Task prompt
Collect all lines below with the string "apply".

The data
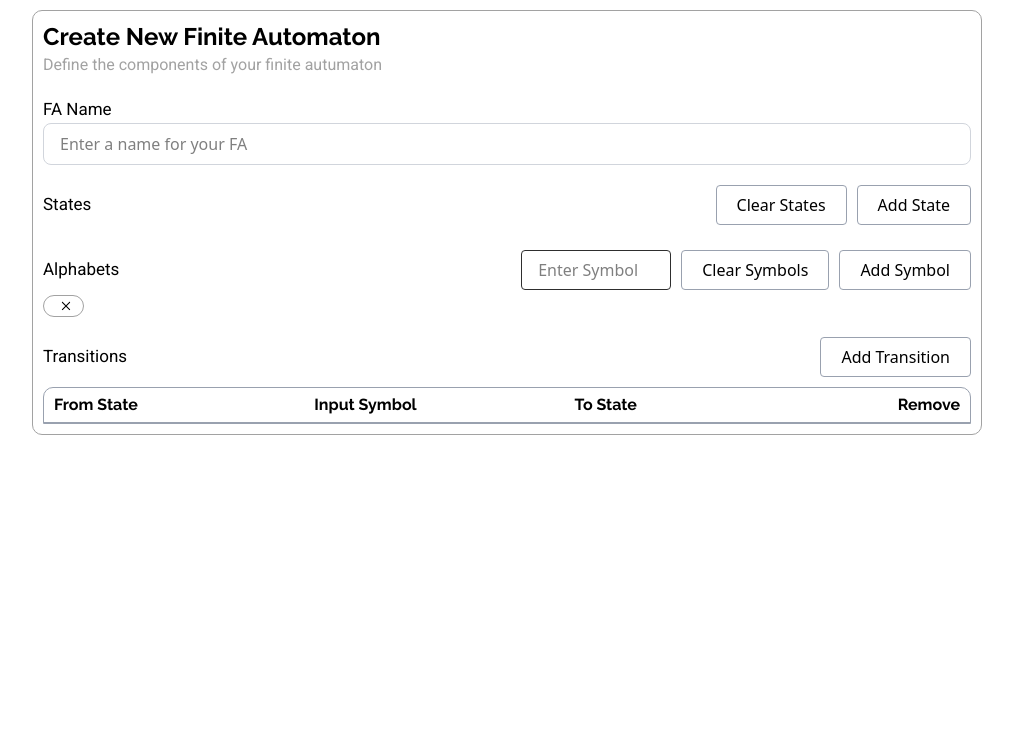
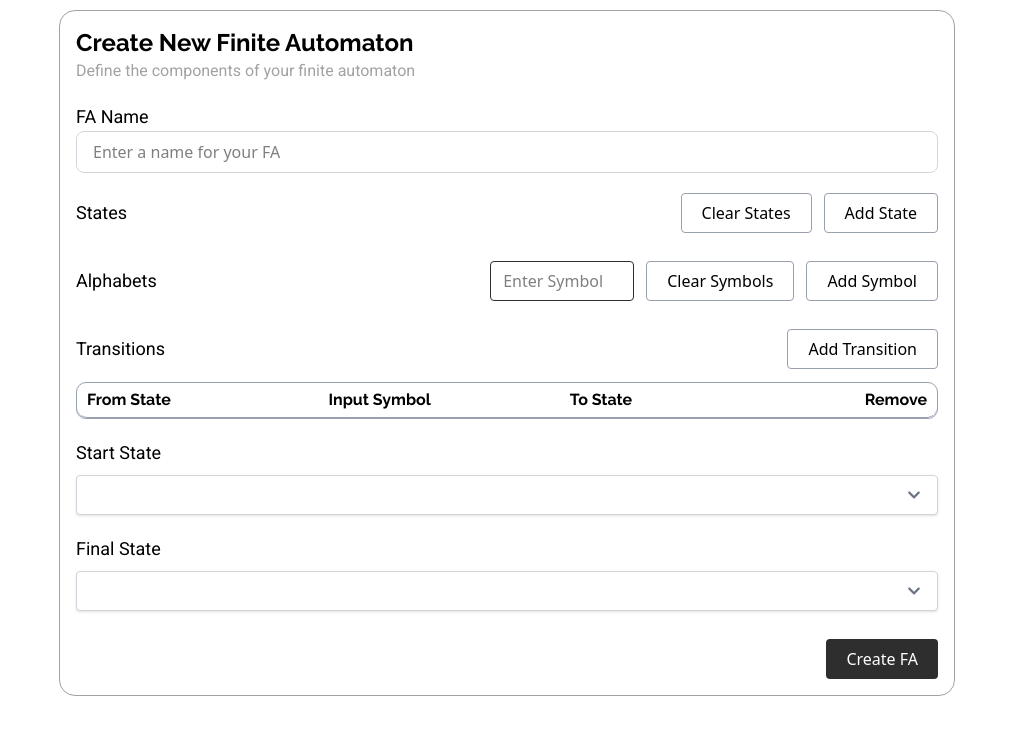
Before and after one commit to Leangchhay1523/automata-project, a React (Vite) app: page / in a window 1280 px wide. Shown: the top 734 px of the page, without its empty margins (133-1146 px from the left). Built offline with nearby package versions, Linux system fonts and the light colour scheme.

Commit message:
Finish FA Form

```diff
--- a/package.json
+++ b/package.json
@@ -4,7 +4,7 @@
   "version": "0.0.0",
   "type": "module",
   "scripts": {
-    "dev": "vite",
+    "dev": "vite --host 0.0.0.0",
     "build": "vite build",
     "lint": "eslint .",
     "preview": "vite preview"
--- a/src/components/FaForm/FaFormLayout.jsx
+++ b/src/components/FaForm/FaFormLayout.jsx
@@ -13,27 +13,120 @@ import FaTransitionsInput from "./FaTransitionsInput";
 
 // Functions
 import { processingRawTransition } from "../../logic/TransitionConverting/ConvertTransition";
+import MultiSelectDropdown from "../common/MultiSelectionDropDown";
 
 export default function FaFormLayout() {
   // Variables
   const style = {
-    form: "p-[10px] border border-solid border-(--color-gray) rounded-[10px] w-full lg:w-[950px] flex flex-col gap-[20px]",
-    formTitle: "font-raleway-bold text-2xl font-bold",
-    formSubtitle: "font-roboto text-(--color-gray) text-base",
-    label: "font-roboto text-[17px]",
+    form: "p-2 sm:p-4 border border-solid border-(--color-gray) rounded-lg w-full max-w-[95vw] sm:max-w-[90vw] lg:max-w-4xl flex flex-col gap-4 sm:gap-5",
+    formTitle: "font-raleway-bold text-xl sm:text-2xl font-bold",
+    formSubtitle: "font-roboto text-(--color-gray) text-sm sm:text-base",
+    label: "font-roboto text-sm sm:text-base md:text-lg",
     state:
-      "text-sm gap-[5px] font-bold flex justify-center items-center rounded-[20px] px-[10px] py-[3px] border border-solid border-(--color-gray)",
+      "text-xs sm:text-sm gap-1 sm:gap-2 font-bold flex justify-center items-center rounded-full px-2 sm:px-3 py-1 border border-solid border-(--color-gray)",
+    error: "text-red-500 font-semibold",
   };
   // States
+  const [fa, setFa] = useState({});
   const [faName, setFaName] = useState(""); // Official name of the FA
   const [faState, setFaState] = useState([]); // Official state of the FA
-  const [stateCounter, setStateCounter] = useState(0);
   const [tempSymbol, setTempSymbol] = useState("");
-  const [faAlphabet, setFaAlphabet] = useState([""]); // Official alphabet of the FA
+  const [faAlphabet, setFaAlphabet] = useState([]); // Official alphabet of the FA
   const [symbolError, setSymbolError] = useState(false);
   const [allRawTransition, setallRawTransition] = useState([]);
   const [faAllTransitions, setFaAllTransitions] = useState({}); // Offical transition of the FA
+  const [faStartState, setFaStartState] = useState("");
+  const [faFinalState, setFaFinalState] = useState([]);
+  // Error States
+  const [checkName, setCheckName] = useState(false);
+  const [checkState, setCheckState] = useState(false);
+  const [checkAlphabet, setCheckAlphabet] = useState(false);
+  const [checkTransition, setCheckTransition] = useState(false);
+  const [checkStartState, setCheckStartState] = useState(false);
+  const [checkFinalState, setCheckFinalState] = useState(false);
   // Functions
+  const validateTransition = () => {
+    for (let t of allRawTransition) {
+      if (t.currentState === "" || t.inputSymbol === "" || t.nextState === "") {
+        return true;
+      }
+    }
+  };
+  const validateFa = () => {
+    let isValid = true;
+
+    if (faName.trim() === "") {
+      setCheckName(true);
+      isValid = false;
+    } else {
+      setCheckName(false);
+    }
+
+    if (faState.length === 0) {
+      setCheckState(true);
+      isValid = false;
+    } else {
+      setCheckState(false);
+    }
+
+    if (faAlphabet.length === 0) {
+      setCheckAlphabet(true);
+      isValid = false;
+    } else {
+      setCheckAlphabet(false);
+    }
+
+    if (allRawTransition.length === 0 || validateTransition()) {
+      setCheckTransition(true);
+      isValid = false;
+    } else {
+      setCheckTransition(false);
+    }
+
+    if (faStartState === "") {
+      setCheckStartState(true);
+      isValid = false;
+    } else {
+      setCheckStartState(false);
+    }
+
+    if (faFinalState.length === 0) {
+      setCheckFinalState(true);
+      isValid = false;
+    } else {
+      setCheckFinalState(false);
+    }
+
+    return isValid;
+  };
+
+  const handleSubmit = () => {
+    if (!validateFa()) {
+      console.log("Invalid FA");
+      return;
+    }
+
+    console.log("FA is valid.");
+    console.log("Processing Transition");
+
+    console.log("Raw Transition: ", allRawTransition);
+
+    const processed = processingRawTransition(allRawTransition, faAlphabet);
+    console.log("Processed Transition: ", processed);
+    setFaAllTransitions(processed);
+
+    console.log("Wrapping FA");
+    const newFa = {
+      type: "",
+      name: faName,
+      states: faState,
+      alphabet: faAlphabet,
+      transitions: processed,
+      startState: faStartState,
+      acceptStates: faFinalState,
+    };
+    console.log(newFa);
+  };
   // General functions`
   useEffect(() => {
     console.log("FA States: ", faState);
@@ -112,26 +205,48 @@ export default function FaFormLayout() {
     setallRawTransition((prev) => prev.filter((_, i) => i !== index));
   };
 
+  // FA Start State
+  const receiveStartState = (option) => {
+    setFaStartState(option);
+  };
+
+  // FA Final State
+  const receiveFinalState = (option) => {
+    setFaFinalState((prev) => Array.from(new Set([...prev, ...option])));
+  };
+
+  useEffect(() => {
+    console.log(faFinalState);
+  }, [faFinalState]);
+
   return (
     <div className={style.form}>
       <div>
         <h1 className={style.formTitle}>Create New Finite Automaton</h1>
         <p className={style.formSubtitle}>
-          Define the components of your finite autumaton
+          Define the components of your finite automaton
         </p>
       </div>
       <div>
-        <p className={style.label}>FA Name</p>
+        <div className="flex flex-col sm:flex-row sm:gap-4 items-start sm:items-center">
+          <p className={style.label}>FA Name</p>
+          {checkName && <p className={style.error}>FA name is required</p>}
+        </div>
         <Input
           placeholder={"Enter a name for your FA"}
           width={"w-full"}
           onChange={handleFaName}
         />
       </div>
-      <div className="flex flex-col gap-[5px]">
-        <div className="flex justify-between items-center">
-          <p className={style.label}>States</p>
-          <div className="flex gap-[10px]">
+      <div className="flex flex-col gap-2">
+        <div className="flex flex-col sm:flex-row sm:justify-between sm:items-center">
+          <div className="flex flex-col sm:flex-row sm:gap-4">
+            <p className={style.label}>States</p>
+            {checkState && (
+              <p className={style.error}>At least one state is required</p>
+            )}
+          </div>
+          <div className="flex gap-2 sm:gap-3 mt-2 sm:mt-0">
             <Button
               isPrimary={false}
               onClick={clearState}
@@ -144,8 +259,8 @@ export default function FaFormLayout() {
             />
           </div>
         </div>
-        <div className="flex justify-between w-[80%]">
-          <div className="flex gap-[10px] flex-wrap">
+        <div className="flex justify-start w-full sm:w-[80%]">
+          <div className="flex gap-2 sm:gap-3 flex-wrap">
             {faState.map((state, index) => (
               <div key={index} className={style.state}>
                 <span>{state}</span>
@@ -158,15 +273,18 @@ export default function FaFormLayout() {
           </div>
         </div>
       </div>
-      <div className="flex flex-col gap-[5px]">
-        <div className="flex justify-between items-center">
-          <p className={style.label}>Alphabets</p>
-          {symbolError && (
-            <p className="text-red-500 font-semibold">Invalid Symbol</p>
-          )}
-          <div className="flex gap-[10px] items-center">
+      <div className="flex flex-col gap-2">
+        <div className="flex flex-col sm:flex-row sm:justify-between sm:items-center">
+          <div className="flex flex-col sm:flex-row sm:gap-4">
+            <p className={style.label}>Alphabets</p>
+            {checkAlphabet && (
+              <p className={style.error}>At least one symbol is required</p>
+            )}
+          </div>
+          {symbolError && <p className={style.error}>Invalid Symbol</p>}
+          <div className="flex flex-col sm:flex-row gap-2 sm:gap-3 items-start sm:items-center mt-2 sm:mt-0">
             <input
-              className="border border-(--color-dark) w-[150px] border-solid rounded-sm px-4 py-2 h-[40px] focus:outline-none focus:ring-2 focus:ring-(--color-dark)"
+              className="border border-(--color-dark) w-full sm:w-36 rounded-sm px-3 py-1.5 h-9 sm:h-10 focus:outline-none focus:ring-2 focus:ring-(-color--dark)"
               placeholder={"Enter Symbol"}
               onChange={handleSymbol}
               value={tempSymbol}
@@ -183,8 +301,8 @@ export default function FaFormLayout() {
             />
           </div>
         </div>
-        <div className="flex justify-between w-[80%]">
-          <div className="flex gap-[10px] flex-wrap">
+        <div className="flex justify-start w-full sm:w-[80%]">
+          <div className="flex gap-2 sm:gap-3 flex-wrap">
             {faAlphabet.map((symbol, index) => (
               <div key={index} className={style.state}>
                 <span>{symbol}</span>
@@ -197,18 +315,23 @@ export default function FaFormLayout() {
           </div>
         </div>
       </div>
-      {/* Transition  */}
-      <div className="flex flex-col gap-[5px]">
-        <div className="flex justify-between items-center">
-          <p className={style.label}>Transitions</p>
+      {/* Transition */}
+      <div className="flex flex-col gap-2">
+        <div className="flex flex-col sm:flex-row sm:justify-between sm:items-center">
+          <div className="flex flex-col sm:flex-row sm:gap-4">
+            <p className={style.label}>Transitions</p>
+            {checkTransition && (
+              <p className={style.error}>Transition function is missing</p>
+            )}
+          </div>
           <Button
             isPrimary={false}
             onClick={addTransition}
             content={"Add Transition"}
           />
         </div>
-        <div className="flex justify-between w-full mt-[5px] rounded-t-[10px] border border-gray-400 flex-col">
-          <div className="grid px-[10px] grid-cols-[1fr_1fr_1fr_0.5fr] gap-[10px] py-[5px] border-b border-gray-400">
+        <div className=" flex justify-between w-full mt-[5px] rounded-[10px] border border-gray-400 flex-col">
+          <div className="grid px-[10px] grid-cols-[1fr_1fr_1fr_0.5fr] rounded-[10px] gap-[10px] py-[5px] border-b border-gray-400">
             <p className="font-raleway-bold ">From State</p>
             <p className="font-raleway-bold ">Input Symbol</p>
             <p className="font-raleway-bold ">To State</p>
@@ -231,6 +354,42 @@ export default function FaFormLayout() {
           })}
         </div>
       </div>
+      {/* Start State */}
+      <div className="flex flex-col gap-2">
+        <div className="flex flex-col sm:flex-row sm:gap-4">
+          <p className={style.label}>Start State</p>
+          {checkStartState && (
+            <p className={style.error}>Start state is required</p>
+          )}
+        </div>
+        <SingleSelectionDropDown
+          selectedIcon={TiTick}
+          option={faState}
+          className="h-9 sm:h-10"
+          setOption={receiveStartState}
+        />
+      </div>
+      {/* Final State */}
+      <div className="flex flex-col gap-2">
+        <div className="flex flex-col sm:flex-row sm:gap-4">
+          <p className={style.label}>Final State</p>
+          {checkFinalState && (
+            <p className={style.error}>At least one final state is required</p>
+          )}
+        </div>
+        <MultiSelectDropdown
+          selectedIcon={TiTick}
+          option={faState}
+          className="h-9 sm:h-10"
+          sendResult={receiveFinalState}
+        />
+      </div>
+      <Button
+        onClick={handleSubmit}
+        content={"Create FA"}
+        isPrimary={true}
+        className="self-end mt-2"
+      />
     </div>
   );
 }
--- a/src/components/common/Button.jsx
+++ b/src/components/common/Button.jsx
@@ -6,9 +6,9 @@ export default function Button({
 }) {
   return (
     <button
-      className={`btn btn-hover ${className} ${
+      className={`btn ${className} ${
         isPrimary ? "btn-primary" : "btn-secondary"
-      }`}
+      } ${isPrimary ? "btn-hover-primary" : "btn-hover"}`}
       onClick={onClick}
     >
       {content}
--- a/src/components/common/MultiSelectionDropDown.jsx
+++ b/src/components/common/MultiSelectionDropDown.jsx
@@ -5,10 +5,10 @@ export default function MultiSelectDropdown({
   selectedIcon: SelectedIcon,
   className = "",
   option,
+  sendResult,
 }) {
   const [isOpen, setIsOpen] = useState(false);
   const [selectedOptions, setSelectedOptions] = useState([]);
-  const [options, setOptions] = useState(option);
   const dropdownRef = useRef(null);
 
   const toggleDropdown = () => setIsOpen((prev) => !prev);
@@ -22,6 +22,10 @@ export default function MultiSelectDropdown({
   };
 
   useEffect(() => {
+    sendResult(selectedOptions);
+  }, [selectedOptions]);
+
+  useEffect(() => {
     const handleClickOutside = (event) => {
       if (dropdownRef.current && !dropdownRef.current.contains(event.target)) {
         setIsOpen(false);
@@ -32,22 +36,18 @@ export default function MultiSelectDropdown({
   }, []);
 
   return (
-    <div className={`relative ${className || ""}`} ref={dropdownRef}>
+    <div className={`relative`} ref={dropdownRef}>
       <button
         onClick={toggleDropdown}
-        className="w-full px-4 py-2 border border-gray-300 rounded-sm bg-white text-left flex justify-between items-center shadow-sm hover:shadow-md transition"
+        className={`${className} w-full px-4 py-2 border border-gray-300 rounded-sm bg-white text-left flex justify-between items-center shadow-sm hover:shadow-md transition`}
       >
-        <span className="truncate">
-          {selectedOptions.length > 0
-            ? selectedOptions.join(", ")
-            : "Select options"}
-        </span>
+        <span className="truncate">{selectedOptions.join(", ")}</span>
         <FaChevronDown className="text-gray-500" size={14} />
       </button>
 
       {isOpen && (
         <div className="absolute mt-2 w-full bg-white border border-gray-200 rounded-md shadow-lg z-10 max-h-60 overflow-y-auto">
-          {options.map((option) => {
+          {option.map((option) => {
             const isSelected = selectedOptions.includes(option);
             return (
               <div
--- a/src/data/FaData.json
+++ b/src/data/FaData.json
@@ -1,4 +1,6 @@
 {
+  "type": "",
+  "name": "",
   "states": ["q0", "q1", "q2"],
   "alphabet": ["a", "b"],
   "transitions": {
--- a/src/style/CommonComponent.css
+++ b/src/style/CommonComponent.css
@@ -9,6 +9,10 @@
   @apply cursor-pointer hover:bg-gray-100;
 }
 
+.btn-hover-primary {
+  @apply cursor-pointer hover:bg-transparent hover:border-gray-400 hover:border hover:border-solid hover:text-black;
+}
+
 .btn-primary {
   @apply bg-(--color-dark) text-white;
 }
```
Also changed, not shown: 1 other file (tests, documents, lock files or other folders).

Response to the exercise
   @apply cursor-pointer hover:bg-gray-100;
+  @apply cursor-pointer hover:bg-transparent hover:border-gray-400 hover:border hover:border-solid hover:text-black;
   @apply bg-(--color-dark) text-white;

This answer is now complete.